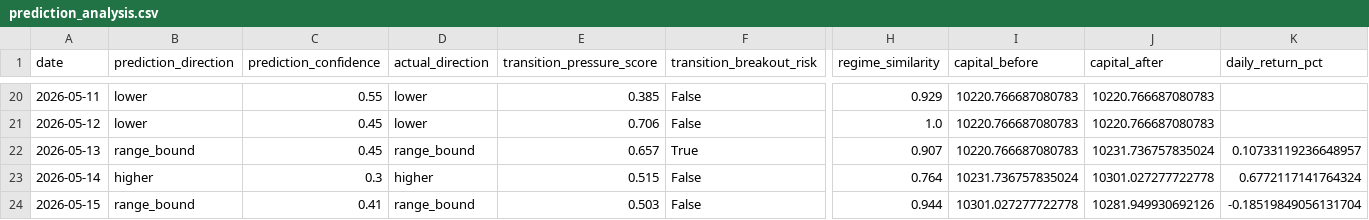
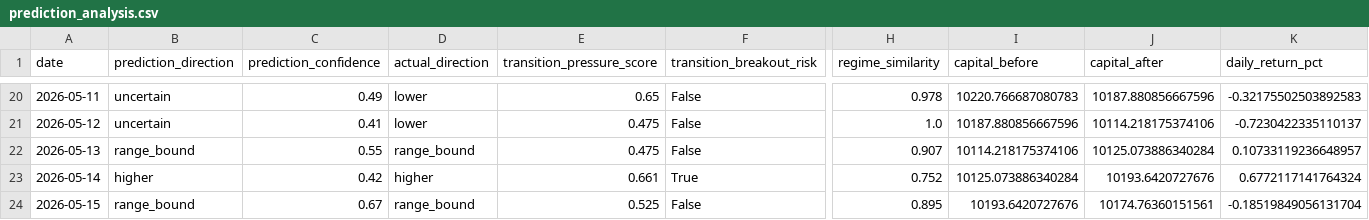
Before and after one commit to h-j/dp-core-phase1-substrate-v3, a CSV file: market/replay/output/prediction_analysis.csv, drawn as a sheet; only a part is shown, gaps mark what is left out; the diff covers the shown part only; the diff names each change by its address in the sheet, - before the commit and + after, or states it on an @@ line.

```diff
--- a/market/replay/output/prediction_analysis.csv
+++ b/market/replay/output/prediction_analysis.csv
-B20:B21 (prediction_direction): lower
+B20:B21 (prediction_direction): uncertain
-C20 (prediction_confidence): 0.55
+C20 (prediction_confidence): 0.49
-E20 (transition_pressure_score): 0.385
+E20 (transition_pressure_score): 0.65
-H20 (regime_similarity): 0.929
+H20 (regime_similarity): 0.978
-J20 (capital_after): 10220.766687080783
+J20 (capital_after): 10187.880856667596
-K20 (daily_return_pct): (empty)
+K20 (daily_return_pct): -0.32175502503892583
-C21 (prediction_confidence): 0.45
+C21 (prediction_confidence): 0.41
-E21 (transition_pressure_score): 0.706
+E21 (transition_pressure_score): 0.475
-I21 (capital_before): 10220.766687080783
+I21 (capital_before): 10187.880856667596
-J21 (capital_after): 10220.766687080783
+J21 (capital_after): 10114.218175374106
-K21 (daily_return_pct): (empty)
+K21 (daily_return_pct): -0.7230422335110137
-C22 (prediction_confidence): 0.45
+C22 (prediction_confidence): 0.55
-E22 (transition_pressure_score): 0.657
+E22 (transition_pressure_score): 0.475
-F22 (transition_breakout_risk): True
+F22 (transition_breakout_risk): False
-I22 (capital_before): 10220.766687080783
+I22 (capital_before): 10114.218175374106
-J22 (capital_after): 10231.736757835024
+J22 (capital_after): 10125.073886340284
-C23 (prediction_confidence): 0.3
+C23 (prediction_confidence): 0.42
-E23 (transition_pressure_score): 0.515
+E23 (transition_pressure_score): 0.661
-F23 (transition_breakout_risk): False
+F23 (transition_breakout_risk): True
-H23 (regime_similarity): 0.764
+H23 (regime_similarity): 0.752
-I23 (capital_before): 10231.736757835024
+I23 (capital_before): 10125.073886340284
-J23 (capital_after): 10301.027277722778
+J23 (capital_after): 10193.6420727676
-C24 (prediction_confidence): 0.41
+C24 (prediction_confidence): 0.67
-E24 (transition_pressure_score): 0.503
+E24 (transition_pressure_score): 0.525
-H24 (regime_similarity): 0.944
+H24 (regime_similarity): 0.895
-I24 (capital_before): 10301.027277722778
+I24 (capital_before): 10193.6420727676
-J24 (capital_after): 10281.949930692126
+J24 (capital_after): 10174.76360151561
```
Also changed, not shown: 66 edited cells elsewhere in this file, 10 other files.
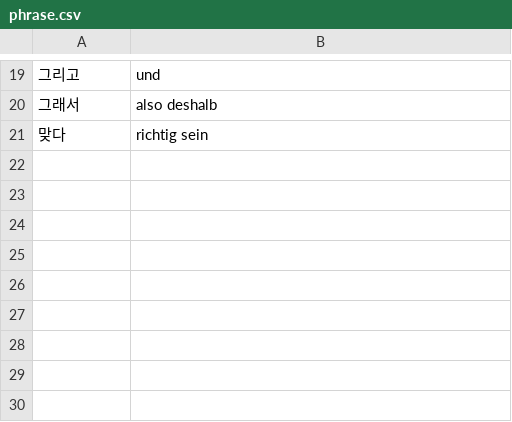
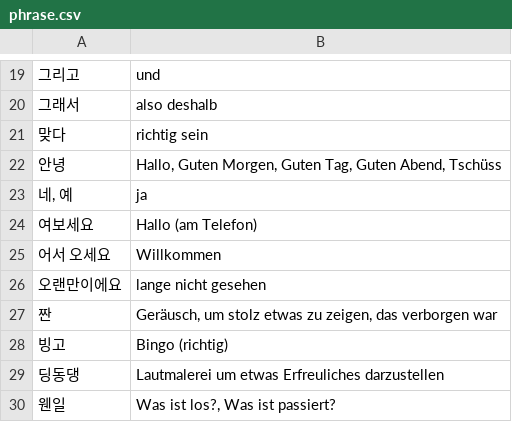
Before and after one commit to DarlineFiedler/daily-lerning, a CSV file: WordPacks/phrase.csv, drawn as a sheet; only a part is shown, gaps mark what is left out.

```diff
--- a/WordPacks/phrase.csv
+++ b/WordPacks/phrase.csv
@@ -21 +21,10 @@
 맞다;richtig sein
+안녕;Hallo, Guten Morgen, Guten Tag, Guten Abend, Tschüss
+네, 예;ja
+여보세요;Hallo (am Telefon)
+어서 오세요;Willkommen
+오랜만이에요;lange nicht gesehen
+짠;Geräusch, um stolz etwas zu zeigen, das verborgen war
+빙고;Bingo (richtig)
+딩동댕;Lautmalerei um etwas Erfreuliches darzustellen
+웬일;Was ist los?, Was ist passiert?
```
Also changed, not shown: WordPacks/berufe.csv, WordPacks/grammatik.csv, 20 other files.
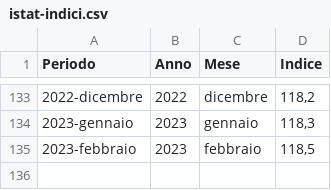
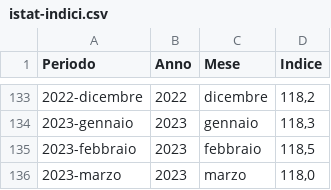
Before and after one commit to uftecdonato/openData, a CSV file: istat-indici.csv, drawn as a sheet; only a part is shown, gaps mark what is left out.

Commit message:
Update istat-indici.csv

```diff
--- a/istat-indici.csv
+++ b/istat-indici.csv
@@ -135 +135,2 @@ Periodo;Anno;Mese;Indice
 2023-febbraio;2023;febbraio;118,5
+2023-marzo;2023;marzo;118,0
```
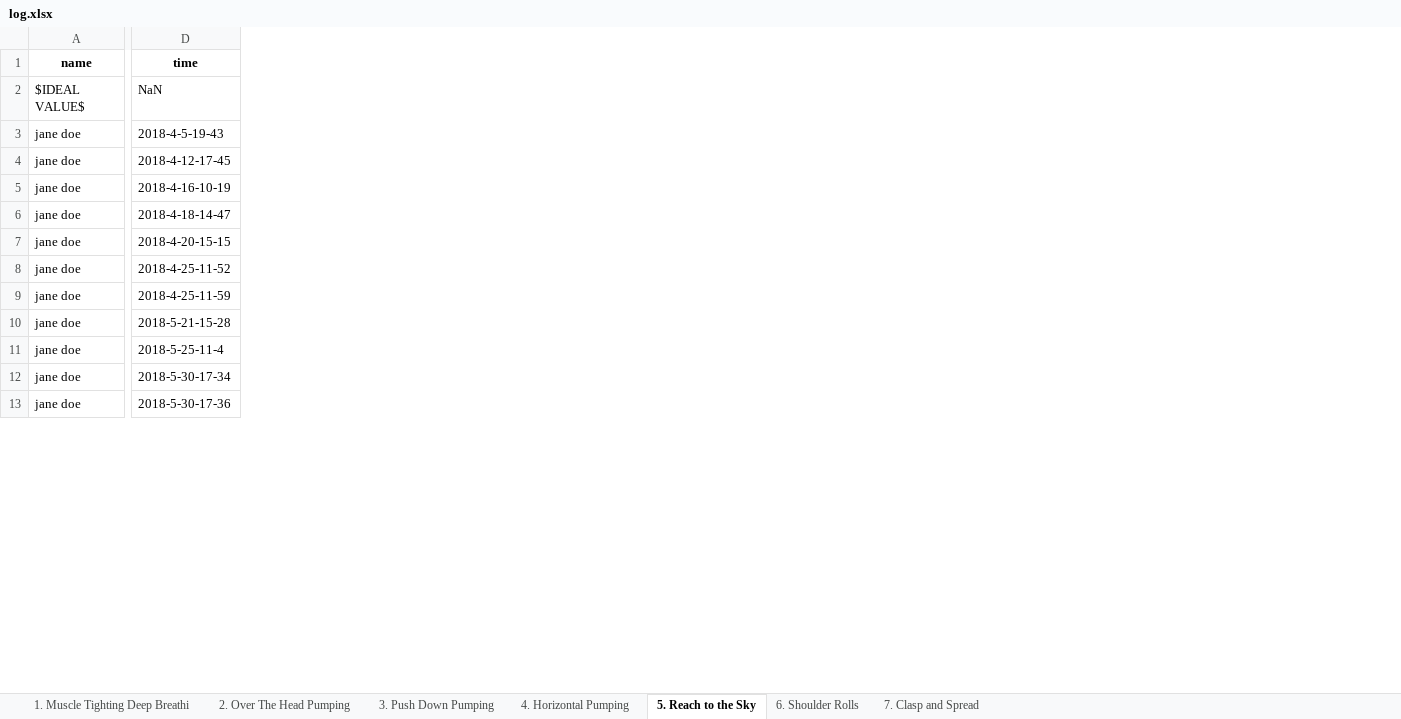
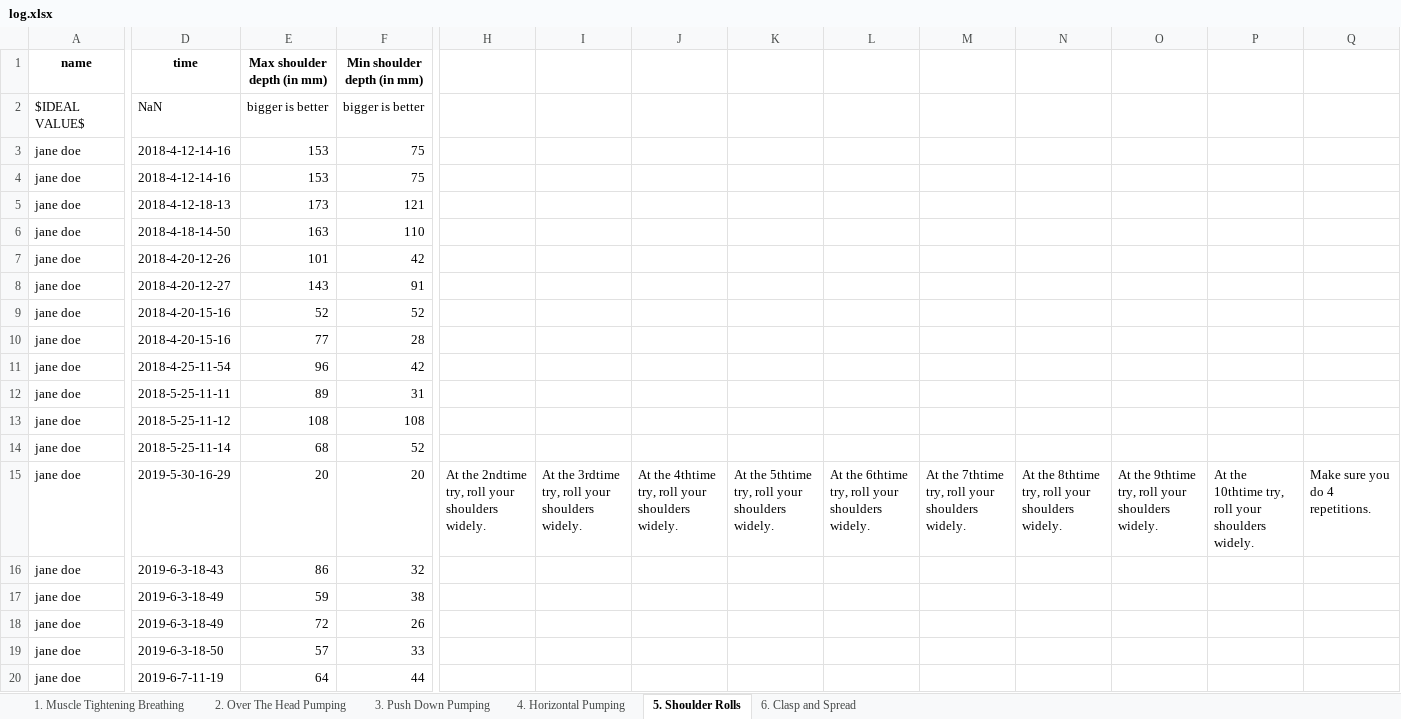
Before and after one commit to simay1224/K-project-UI, an Excel workbook: UI3/output/log.xlsx, sheet 5. Shoulder Rolls, drawn as a sheet; only a part is shown, gaps mark what is left out; values as stored, in another font and other column widths than the file's, no borders; 2 other sheets too large or unreadable and not compared; addresses are those after the commit; rows hold the shown columns only; the diff covers the shown part only; the diff names each change by its address in the sheet, - before the commit and + after, or states it on an @@ line.

```diff
--- a/UI3/output/log.xlsx (sheet 5. Shoulder Rolls)
+++ b/UI3/output/log.xlsx (sheet 5. Shoulder Rolls)
-sheet tab: 1. Muscle Tighting Deep Breathi
+sheet tab: 1. Muscle Tightening Breathing
-sheet tab: 5. Reach to the Sky
+sheet tab: 5. Shoulder Rolls
-sheet tab: 6. Shoulder Rolls
+sheet tab: 6. Clasp and Spread
-sheet tab: 7. Clasp and Spread
+column E (Max shoulder depth (in mm)), rows 2-7: bigger is better | 153 | 153 | 173 | 163 | 101; rows 9-14: 52 | 77 | 96 | 89 | 108 | 68
+column F (Min shoulder depth (in mm)), rows 2-7: bigger is better | 75 | 75 | 121 | 110 | 42; rows 9-14: 52 | 28 | 42 | 31 | 108 | 52
+column H, empty
+column I, empty
+column J, empty
+column K, empty
+column L, empty
+column M, empty
+column N, empty
+column O, empty
+column P, empty
+column Q, empty
-D3 (time): 2018-4-5-19-43
+D3 (time): 2018-4-12-14-16
-D4 (time): 2018-4-12-17-45
+D4 (time): 2018-4-12-14-16
-D5 (time): 2018-4-16-10-19
+D5 (time): 2018-4-12-18-13
-D6 (time): 2018-4-18-14-47
+D6 (time): 2018-4-18-14-50
-D7 (time): 2018-4-20-15-15
+D7 (time): 2018-4-20-12-26
+row 8: jane doe | 2018-4-20-12-27 | 143 | 91
-D9 (time): 2018-4-25-11-52
+D9 (time): 2018-4-20-15-16
-D10 (time): 2018-4-25-11-59
+D10 (time): 2018-4-20-15-16
-D11 (time): 2018-5-21-15-28
+D11 (time): 2018-4-25-11-54
-D12 (time): 2018-5-25-11-4
+D12 (time): 2018-5-25-11-11
-D13 (time): 2018-5-30-17-34
+D13 (time): 2018-5-25-11-12
-D14 (time): 2018-5-30-17-36
+D14 (time): 2018-5-25-11-14
+row 15: jane doe | 2019-5-30-16-29 | 20 | 20 | At the 2ndtime try, roll your shoulders widely. | At the 3rdtime try, roll your shoulders widely. | At the 4thtime try, roll your shoulders widely. | At the 5thtime try, roll your shoulders widely. | At the 6thtime try, roll your shoulders widely. | At the 7thtime try, roll your shoulders widely. | At the 8thtime try, roll your shoulders widely. | At the 9thtime try, roll your shoulders widely. | At the 10thtime try, roll your shoulders widely. | Make sure you do 4 repetitions.
+row 16: jane doe | 2019-6-3-18-43 | 86 | 32
+row 17: jane doe | 2019-6-3-18-49 | 59 | 38
+row 18: jane doe | 2019-6-3-18-49 | 72 | 26
+row 19: jane doe | 2019-6-3-18-50 | 57 | 33
+row 20: jane doe | 2019-6-7-11-19 | 64 | 44
```
Also changed, not shown: 276 added rows, 4 removed columns and 1 edited cell elsewhere in this sheet, sheet 3. Push Down Pumping, sheet 2. Over The Head Pumping, sheet 6. Clasp and Spread, 11 other files.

PROBLEM TO WORK ON
All of the entries above are to be restated word for word, minus the images.

RESULT OF THE TASK
Before and after one commit to h-j/dp-core-phase1-substrate-v3, a CSV file: market/replay/output/prediction_analysis.csv, drawn as a sheet; only a part is shown, gaps mark what is left out; the diff covers the shown part only; the diff names each change by its address in the sheet, - before the commit and + after, or states it on an @@ line.

```diff
--- a/market/replay/output/prediction_analysis.csv
+++ b/market/replay/output/prediction_analysis.csv
-B20:B21 (prediction_direction): lower
+B20:B21 (prediction_direction): uncertain
-C20 (prediction_confidence): 0.55
+C20 (prediction_confidence): 0.49
-E20 (transition_pressure_score): 0.385
+E20 (transition_pressure_score): 0.65
-H20 (regime_similarity): 0.929
+H20 (regime_similarity): 0.978
-J20 (capital_after): 10220.766687080783
+J20 (capital_after): 10187.880856667596
-K20 (daily_return_pct): (empty)
+K20 (daily_return_pct): -0.32175502503892583
-C21 (prediction_confidence): 0.45
+C21 (prediction_confidence): 0.41
-E21 (transition_pressure_score): 0.706
+E21 (transition_pressure_score): 0.475
-I21 (capital_before): 10220.766687080783
+I21 (capital_before): 10187.880856667596
-J21 (capital_after): 10220.766687080783
+J21 (capital_after): 10114.218175374106
-K21 (daily_return_pct): (empty)
+K21 (daily_return_pct): -0.7230422335110137
-C22 (prediction_confidence): 0.45
+C22 (prediction_confidence): 0.55
-E22 (transition_pressure_score): 0.657
+E22 (transition_pressure_score): 0.475
-F22 (transition_breakout_risk): True
+F22 (transition_breakout_risk): False
-I22 (capital_before): 10220.766687080783
+I22 (capital_before): 10114.218175374106
-J22 (capital_after): 10231.736757835024
+J22 (capital_after): 10125.073886340284
-C23 (prediction_confidence): 0.3
+C23 (prediction_confidence): 0.42
-E23 (transition_pressure_score): 0.515
+E23 (transition_pressure_score): 0.661
-F23 (transition_breakout_risk): False
+F23 (transition_breakout_risk): True
-H23 (regime_similarity): 0.764
+H23 (regime_similarity): 0.752
-I23 (capital_before): 10231.736757835024
+I23 (capital_before): 10125.073886340284
-J23 (capital_after): 10301.027277722778
+J23 (capital_after): 10193.6420727676
-C24 (prediction_confidence): 0.41
+C24 (prediction_confidence): 0.67
-E24 (transition_pressure_score): 0.503
+E24 (transition_pressure_score): 0.525
-H24 (regime_similarity): 0.944
+H24 (regime_similarity): 0.895
-I24 (capital_before): 10301.027277722778
+I24 (capital_before): 10193.6420727676
-J24 (capital_after): 10281.949930692126
+J24 (capital_after): 10174.76360151561
```
Also changed, not shown: 66 edited cells elsewhere in this file, 10 other files.
Before and after one commit to DarlineFiedler/daily-lerning, a CSV file: WordPacks/phrase.csv, drawn as a sheet; only a part is shown, gaps mark what is left out.

```diff
--- a/WordPacks/phrase.csv
+++ b/WordPacks/phrase.csv
@@ -21 +21,10 @@
 맞다;richtig sein
+안녕;Hallo, Guten Morgen, Guten Tag, Guten Abend, Tschüss
+네, 예;ja
+여보세요;Hallo (am Telefon)
+어서 오세요;Willkommen
+오랜만이에요;lange nicht gesehen
+짠;Geräusch, um stolz etwas zu zeigen, das verborgen war
+빙고;Bingo (richtig)
+딩동댕;Lautmalerei um etwas Erfreuliches darzustellen
+웬일;Was ist los?, Was ist passiert?
```
Also changed, not shown: WordPacks/berufe.csv, WordPacks/grammatik.csv, 20 other files.
Before and after one commit to uftecdonato/openData, a CSV file: istat-indici.csv, drawn as a sheet; only a part is shown, gaps mark what is left out.

Commit message:
Update istat-indici.csv

```diff
--- a/istat-indici.csv
+++ b/istat-indici.csv
@@ -135 +135,2 @@ Periodo;Anno;Mese;Indice
 2023-febbraio;2023;febbraio;118,5
+2023-marzo;2023;marzo;118,0
```
Before and after one commit to simay1224/K-project-UI, an Excel workbook: UI3/output/log.xlsx, sheet 5. Shoulder Rolls, drawn as a sheet; only a part is shown, gaps mark what is left out; values as stored, in another font and other column widths than the file's, no borders; 2 other sheets too large or unreadable and not compared; addresses are those after the commit; rows hold the shown columns only; the diff covers the shown part only; the diff names each change by its address in the sheet, - before the commit and + after, or states it on an @@ line.

```diff
--- a/UI3/output/log.xlsx (sheet 5. Shoulder Rolls)
+++ b/UI3/output/log.xlsx (sheet 5. Shoulder Rolls)
-sheet tab: 1. Muscle Tighting Deep Breathi
+sheet tab: 1. Muscle Tightening Breathing
-sheet tab: 5. Reach to the Sky
+sheet tab: 5. Shoulder Rolls
-sheet tab: 6. Shoulder Rolls
+sheet tab: 6. Clasp and Spread
-sheet tab: 7. Clasp and Spread
+column E (Max shoulder depth (in mm)), rows 2-7: bigger is better | 153 | 153 | 173 | 163 | 101; rows 9-14: 52 | 77 | 96 | 89 | 108 | 68
+column F (Min shoulder depth (in mm)), rows 2-7: bigger is better | 75 | 75 | 121 | 110 | 42; rows 9-14: 52 | 28 | 42 | 31 | 108 | 52
+column H, empty
+column I, empty
+column J, empty
+column K, empty
+column L, empty
+column M, empty
+column N, empty
+column O, empty
+column P, empty
+column Q, empty
-D3 (time): 2018-4-5-19-43
+D3 (time): 2018-4-12-14-16
-D4 (time): 2018-4-12-17-45
+D4 (time): 2018-4-12-14-16
-D5 (time): 2018-4-16-10-19
+D5 (time): 2018-4-12-18-13
-D6 (time): 2018-4-18-14-47
+D6 (time): 2018-4-18-14-50
-D7 (time): 2018-4-20-15-15
+D7 (time): 2018-4-20-12-26
+row 8: jane doe | 2018-4-20-12-27 | 143 | 91
-D9 (time): 2018-4-25-11-52
+D9 (time): 2018-4-20-15-16
-D10 (time): 2018-4-25-11-59
+D10 (time): 2018-4-20-15-16
-D11 (time): 2018-5-21-15-28
+D11 (time): 2018-4-25-11-54
-D12 (time): 2018-5-25-11-4
+D12 (time): 2018-5-25-11-11
-D13 (time): 2018-5-30-17-34
+D13 (time): 2018-5-25-11-12
-D14 (time): 2018-5-30-17-36
+D14 (time): 2018-5-25-11-14
+row 15: jane doe | 2019-5-30-16-29 | 20 | 20 | At the 2ndtime try, roll your shoulders widely. | At the 3rdtime try, roll your shoulders widely. | At the 4thtime try, roll your shoulders widely. | At the 5thtime try, roll your shoulders widely. | At the 6thtime try, roll your shoulders widely. | At the 7thtime try, roll your shoulders widely. | At the 8thtime try, roll your shoulders widely. | At the 9thtime try, roll your shoulders widely. | At the 10thtime try, roll your shoulders widely. | Make sure you do 4 repetitions.
+row 16: jane doe | 2019-6-3-18-43 | 86 | 32
+row 17: jane doe | 2019-6-3-18-49 | 59 | 38
+row 18: jane doe | 2019-6-3-18-49 | 72 | 26
+row 19: jane doe | 2019-6-3-18-50 | 57 | 33
+row 20: jane doe | 2019-6-7-11-19 | 64 | 44
```
Also changed, not shown: 276 added rows, 4 removed columns and 1 edited cell elsewhere in this sheet, sheet 3. Push Down Pumping, sheet 2. Over The Head Pumping, sheet 6. Clasp and Spread, 11 other files.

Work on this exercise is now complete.